NEW YORK -- Exactly when did New York Yankees ace Luis Severino suffer the Grade 2 lat strain that has him completely barred from throwing a baseball another five weeks?

For now, the answer to that question remains quite murky. But Severino made a revealing comment Wednesday afternoon that will certainly raise eyebrows around Yankee Stadium.

Severino told reporters before Wednesday's game against the Boston Red Sox that he first felt the pain associated with his lat strain on the day he was scratched from what was to be his first spring training start.

"I think it was ... it happened that day," Severino said. "I don't know what happened there. I'm not really sure. But I think that was the day it happened."

Instead of being diagnosed with a lat strain that afternoon, March 5, Severino was officially sidelined with rotator cuff inflammation. The Yankees say that was all an MRI showed.

Because of that original diagnosis, the right-hander was required to be shut down for two weeks, before beginning a rehab program that general manager Brian Cashman once thought would get Severino back on a big league mound by May 1.
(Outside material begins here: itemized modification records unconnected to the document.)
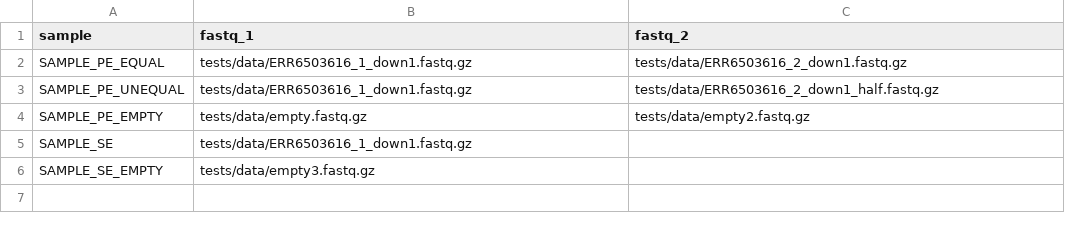
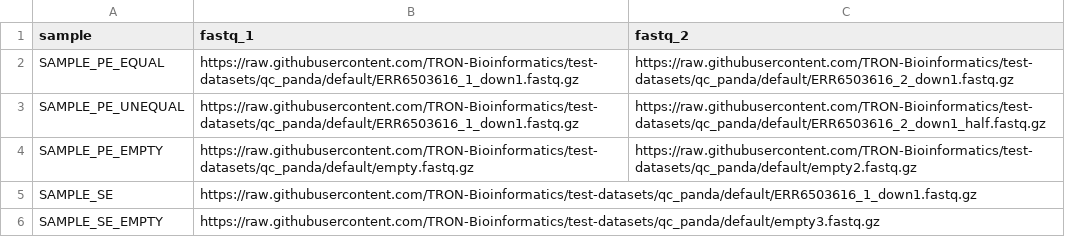
Before and after one commit to TRON-Bioinformatics/nf-core-test-datasets, a CSV file: samplesheet/samplesheet.csv, drawn as a sheet.

Commit message:
tared kraken and fastqscreen dbs; updated samplesheet

```diff
--- a/samplesheet/samplesheet.csv
+++ b/samplesheet/samplesheet.csv
@@ -1,6 +1,6 @@
 sample,fastq_1,fastq_2
-SAMPLE_PE_EQUAL,tests/data/ERR6503616_1_down1.fastq.gz,tests/data/ERR6503616_2_down1.fastq.gz
-SAMPLE_PE_UNEQUAL,tests/data/ERR6503616_1_down1.fastq.gz,tests/data/ERR6503616_2_down1_half.fastq.gz
-SAMPLE_PE_EMPTY,tests/data/empty.fastq.gz,tests/data/empty2.fastq.gz
-SAMPLE_SE,tests/data/ERR6503616_1_down1.fastq.gz,
-SAMPLE_SE_EMPTY,tests/data/empty3.fastq.gz,
+SAMPLE_PE_EQUAL,https://raw.githubusercontent.com/TRON-Bioinformatics/test-datasets/qc_panda/default/ERR6503616_1_down1.fastq.gz,https://raw.githubusercontent.com/TRON-Bioinformatics/test-datasets/qc_panda/default/ERR6503616_2_down1.fastq.gz
+SAMPLE_PE_UNEQUAL,https://raw.githubusercontent.com/TRON-Bioinformatics/test-datasets/qc_panda/default/ERR6503616_1_down1.fastq.gz,https://raw.githubusercontent.com/TRON-Bioinformatics/test-datasets/qc_panda/default/ERR6503616_2_down1_half.fastq.gz
+SAMPLE_PE_EMPTY,https://raw.githubusercontent.com/TRON-Bioinformatics/test-datasets/qc_panda/default/empty.fastq.gz,https://raw.githubusercontent.com/TRON-Bioinformatics/test-datasets/qc_panda/default/empty2.fastq.gz
+SAMPLE_SE,https://raw.githubusercontent.com/TRON-Bioinformatics/test-datasets/qc_panda/default/ERR6503616_1_down1.fastq.gz,
+SAMPLE_SE_EMPTY,https://raw.githubusercontent.com/TRON-Bioinformatics/test-datasets/qc_panda/default/empty3.fastq.gz,
```
Also changed, not shown: 15 other files.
It was during Severino's rehab throwing program at the Yankees' complex in Tampa, Florida, that the team ordered a follow-up MRI. Three weeks into his throwing regimen, Severino hadn't quite advanced to the point at which he could throw off a mound. If he were simply dealing with inflammation, he should have been ready. So he and the team became alarmed.

"I was playing catch and I never [felt pain]," Severino said. "[But] it just wasn't progressing. It was really slow. I [knew] something was going on ... inflammation, that goes quickly. So I knew it was something else."

After undergoing the MRI last Tuesday in New York, Severino was told he had the lat strain, a more serious injury that occurs in the large lateral muscle that exists in a person's back. With the new diagnosis, Severino isn't allowed to throw until the second-to-last week in May. Since he'll be in need of a full "spring training" before pitching again, Severino likely won't be back until after the All-Star break.

Severino said he isn't sure why his original diagnosis was so different from what has come since.

"At that time [March 5], it was my back, and this time, they did the same thing. The same MRI in the shoulder," Severino said. "So I don't know what happened there."

Manager Aaron Boone said the Yankees are trying to figure out everything they can about Severino's injury and how it occurred. The pitcher still contends it was a slider he threw during his pregame warm-up 10 minutes before that scheduled spring training start that caused him the initial pain.

"We're just, as best we can as an organization, just trying to pinpoint [it]," Boone said. "You try and pinpoint injuries the best you can. From doctors to medical staff to the person to us, and try and get them back in the best treatment and the best answers.

"Sometimes there's injuries that happen and you know right away this is when it happened and this is exactly what it is. Some injuries are a little more gray and tougher to diagnose. The bottom line is, we feel like we know what he has and where it's at, and hopefully taking all the right steps to get him back as soon as possible and as healthy as possible."

Cashman told the New York Times that he is conducting a thorough investigation in order to unravel the mystery involving Severino's injury.

"I'm walking through the entire process. I'm not going to deliver a Mueller report whenever I conclude it," Cashman said. "But we're going through and I'm personally engaging every aspect."